If you’re a cat owner, you’ve probably noticed hiding behavior in your cat every now and then. Different types of hiding behavior may indicate different issues for your pet, and it’s important to learn how to recognize the various reasons why your cat may be hiding.
In the article below, you’ll find a quick list of more information to help you get a better idea of what’s going on with your cat. With the help of this guide, you can narrow down the potential issues with your pet and get started helping them feel better soon.
Pain is the most common cause of hiding in cats. Almost any time a cat is in pain, they will hide away from humans and other animals in the home too. This is often because they don’t want anyone to touch them and cause more pain.
If your cat has been injured and is hiding, you should take them to the veterinarian. If your cat is hiding and you’re unsure if they are hurt or not, gently remove them from the hiding place to check them out thoroughly and go to the vet if you feel it is necessary.
If a cat is sick, they may hide until they feel better. The downside of this behavior is that it can be very difficult to locate a sick cat to take them to the vet. If your cat has been hiding for more than a day and shows other symptoms of being sick, don’t wait to take them in to be examined.
On the other hand, if you know your cat has a chronic health problem and they hide often because of this issue, you may not have to visit the vet every time they start hiding.
3. Fear and Anxiety
Cats run and hide under the bed when something startles them, and this fear response is completely normal. If your cat comes back out from the hiding spot as soon as the cause of the fear has passed, then you don’t typically have to worry about this type of hiding.
If, however, your cat has severe anxiety that doesn’t seem to get better with time, they may need to be put on an anxiety medication from the vet. This type of medication may help very anxious cats calm down and feel better when they are faced with situations that increase their anxiety and fear levels.
If you have a female cat who has not been spayed, it is possible that she’s hiding because she is pregnant. And if you have a cat who you know is pregnant already, hiding behavior may indicate that it’s almost time for her kittens to come.
It is a good idea to give your pregnant cat a safe space to call her own, away from the other human and animal members of the family. This way, she will have a comfortable place to have her kittens when the time comes.
5. Old Age
As cats age, they become more and more likely to hide for most or all day, only coming out to eat or go to the litter box.
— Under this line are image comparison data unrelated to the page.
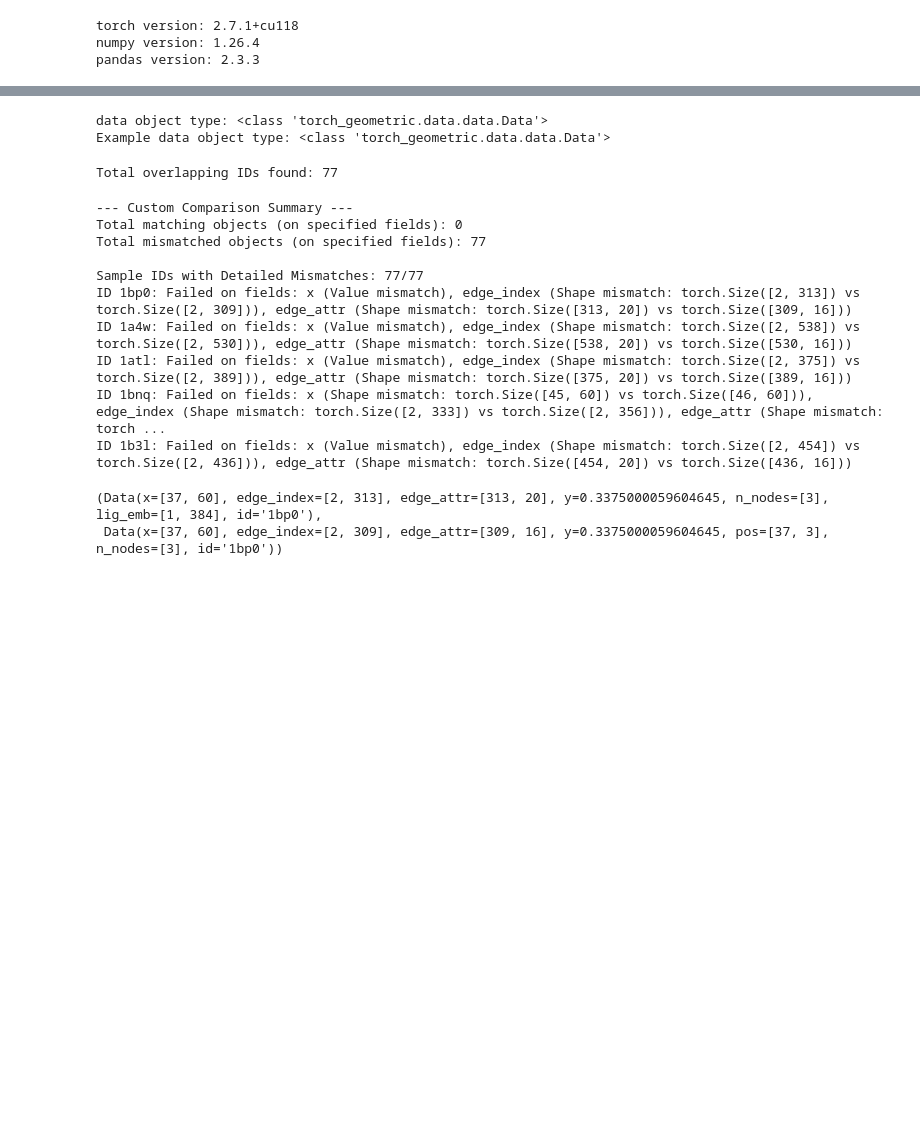
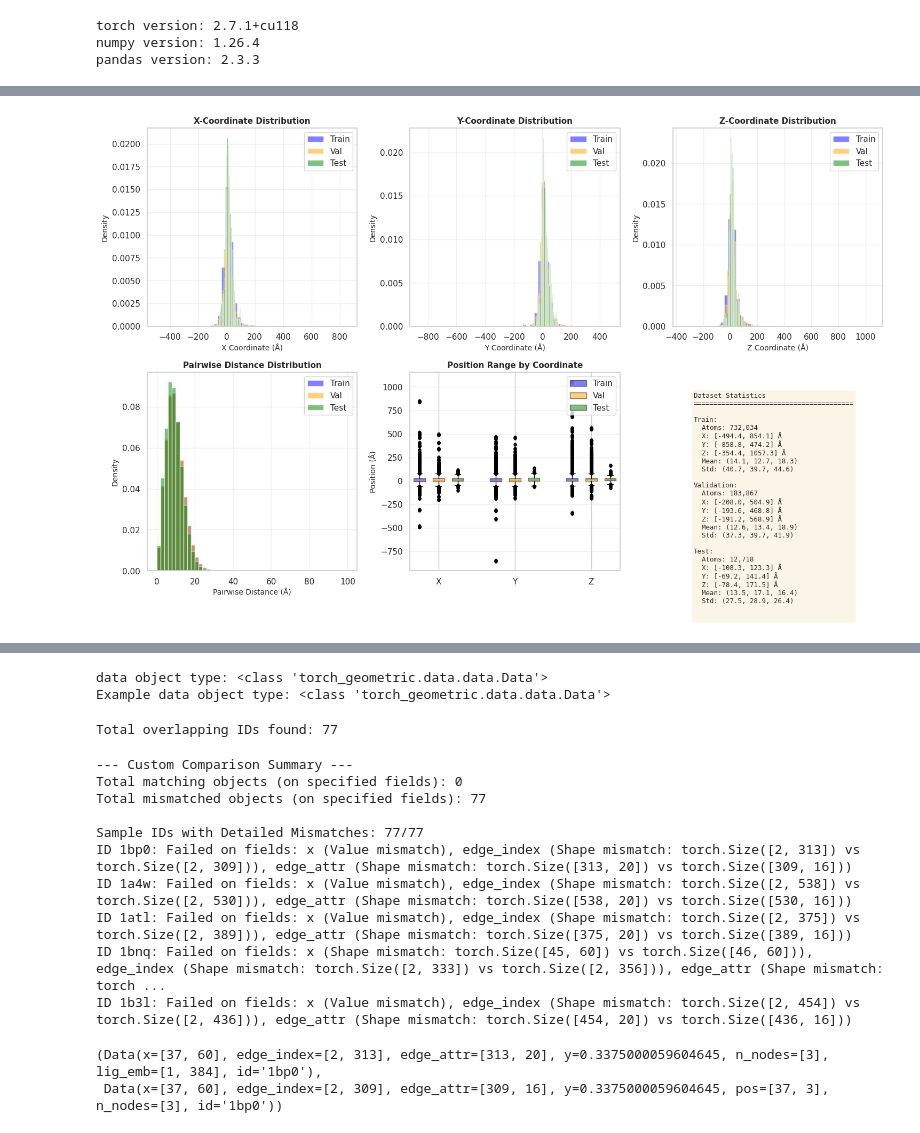
Before and after one commit to siavashadpey/CS224W_Project, a Jupyter notebook: notebooks/Datacheck.ipynb, the cells around one changed output, grey strips where cells are left out. Cells and saved outputs as stored; diff of their text form; code cells hidden in the pictures; blank space fills up the shorter version.

```diff
--- a/notebooks/Datacheck.ipynb
+++ b/notebooks/Datacheck.ipynb
@@ -129,0 +224,15 @@ example_filename = "example_dataset_no_dist_edge_feat.pt"
+# %%
+# Cell 1: Create DataLoaders
+import torch
+from torch_geometric.loader import DataLoader
+import matplotlib.pyplot as plt
+import numpy as np
+
+train_loader = DataLoader(train_dataset, batch_size=1, shuffle=False)
+val_loader = DataLoader(val_dataset, batch_size=1, shuffle=False)
+test_loader = DataLoader(test_dataset, batch_size=1, shuffle=False)
+
+print(f"Created loaders:")
+print(f"  Train: {len(train_dataset)} samples")
+print(f"  Val: {len(val_dataset)} samples")
+print(f"  Test: {len(test_dataset)} samples")
@@ -129,0 +482,83 @@ example_filename = "example_dataset_no_dist_edge_feat.pt"
+# %%
+# Cell 4: Visualization 1 - Position Distributions
+fig, axes = plt.subplots(2, 3, figsize=(15, 10))
+
+# Position distributions for each coordinate
+for idx, coord in enumerate(['X', 'Y', 'Z']):
+    ax = axes[0, idx]
+
+    ax.hist(train_stats['positions'][:, idx], bins=50, alpha=0.5,
+            label='Train', density=True, color='blue')
+    ax.hist(val_stats['positions'][:, idx], bins=50, alpha=0.5,
+            label='Val', density=True, color='orange')
+    ax.hist(test_stats['positions'][:, idx], bins=50, alpha=0.5,
+            label='Test', density=True, color='green')
+
+    ax.set_xlabel(f'{coord} Coordinate (Å)', fontsize=10)
+    ax.set_ylabel('Density', fontsize=10)
+    ax.set_title(f'{coord}-Coordinate Distribution', fontsize=11, weight='bold')
+    ax.legend()
+    ax.grid(True, alpha=0.3)
+
+# Distance distributions
+ax = axes[1, 0]
+ax.hist(train_stats['distances'], bins=50, alpha=0.5,
+        label='Train', density=True, color='blue', range=(0, 100))
+ax.hist(val_stats['distances'], bins=50, alpha=0.5,
+        label='Val', density=True, color='orange', range=(0, 100))
+ax.hist(test_stats['distances'], bins=50, alpha=0.5,
+        label='Test', density=True, color='green', range=(0, 100))
+ax.set_xlabel('Pairwise Distance (Å)', fontsize=10)
+ax.set_ylabel('Density', fontsize=10)
+ax.set_title('Pairwise Distance Distribution', fontsize=11, weight='bold')
+ax.legend()
+ax.grid(True, alpha=0.3)
+
+# Box plots for each coordinate
+ax = axes[1, 1]
+box_data = [
+    train_stats['positions'][:, 0], val_stats['positions'][:, 0], test_stats['positions'][:, 0],
+    train_stats['positions'][:, 1], val_stats['positions'][:, 1], test_stats['positions'][:, 1],
+    train_stats['positions'][:, 2], val_stats['positions'][:, 2], test_stats['positions'][:, 2]
+]
+positions_box = [1, 2, 3, 5, 6, 7, 9, 10, 11]
+colors = ['blue', 'orange', 'green'] * 3
+bp = ax.boxplot(box_data, positions=positions_box, widths=0.6, patch_artist=True,
+                showfliers=True, flierprops=dict(marker='o', markersize=3, alpha=0.3))
+for patch, color in zip(bp['boxes'], colors):
+    patch.set_facecolor(color)
+    patch.set_alpha(0.5)
+ax.set_xticks([2, 6, 10])
+ax.set_xticklabels(['X', 'Y', 'Z'])
+ax.set_ylabel('Position (Å)', fontsize=10)
+ax.set_title('Position Range by Coordinate', fontsize=11, weight='bold')
+ax.grid(True, alpha=0.3, axis='y')
+ax.legend([bp['boxes'][0], bp['boxes'][1], bp['boxes'][2]],
+          ['Train', 'Val', 'Test'], loc='upper right')
+
+# Summary statistics table
+ax = axes[1, 2]
+ax.axis('off')
+
+summary_text = "Dataset Statistics\n" + "="*40 + "\n\n"
+for stats in [train_stats, val_stats, test_stats]:
+    summary_text += f"{stats['name']}:\n"
+    summary_text += f"  Atoms: {len(stats['positions']):,}\n"
+    summary_text += f"  X: [{stats['x_range'][0]:.1f}, {stats['x_range'][1]:.1f}] Å\n"
+    summary_text += f"  Y: [{stats['y_range'][0]:.1f}, {stats['y_range'][1]:.1f}] Å\n"
+    summary_text += f"  Z: [{stats['z_range'][0]:.1f}, {stats['z_range'][1]:.1f}] Å\n"
+    summary_text += f"  Mean: ({stats['mean'][0]:.1f}, {stats['mean'][1]:.1f}, {stats['mean'][2]:.1f})\n"
+    summary_text += f"  Std: ({stats['std'][0]:.1f}, {stats['std'][1]:.1f}, {stats['std'][2]:.1f})\n\n"
+
+ax.text(0.1, 0.9, summary_text, transform=ax.transAxes,
+        fontsize=9, verticalalignment='top', fontfamily='monospace',
+        bbox=dict(boxstyle='round', facecolor='wheat', alpha=0.3))
+
+plt.tight_layout()
+plt.savefig('dataset_position_distributions.pdf', dpi=300, bbox_inches='tight')
+plt.savefig('dataset_position_distributions.png', dpi=300, bbox_inches='tight')
+plt.show()
+
+print("✓ Position distribution plot saved!")
+# %% [output]
+[figure, added]
```
Also changed, not shown: parts of 27 cells of this notebook, 11 other files.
This is an unfortunate but normal sign of cats nearing the end of their lives.
Cats typically have an instinctive need to protect their “families,” which means they don’t want to be around their human family members when they are old and near death. You may be able to encourage your aging cat to come out of hiding, but they may be more comfortable staying tucked away, too.
The most benign reason why your cat may be hiding is because they are playing. Although a playing cat and a sick or aging cat look different, it can be hard to tell if you’re a new cat owner.
If your cat is hiding for short periods of time and then bursting out of a hiding spot to pounce on you or a toy, then this is playful activity and is nothing to worry about. This type of hiding and pouncing or chasing behavior is all part of being a cat!
Northern Pike Veterinary Hospital is Here for You
Although hiding behavior isn’t always a cause for concern, it typically indicates that something isn’t quite right with your pet. By learning your cat’s regular routine and behavior as well as the potential underlying causes of hiding in cats, you can more easily recognize when something is going wrong for your pet.
If you do suspect your cat is hiding due to a problem, call your Northern Pike Veterinary Hospital vet at 412-373-8580 for more information. Your vet can help you narrow down the issue and choose the right treatment or management solution for your cat moving forward. Additionally, your vet can let you know if your cat’s hiding behavior is just normal feline activity, too.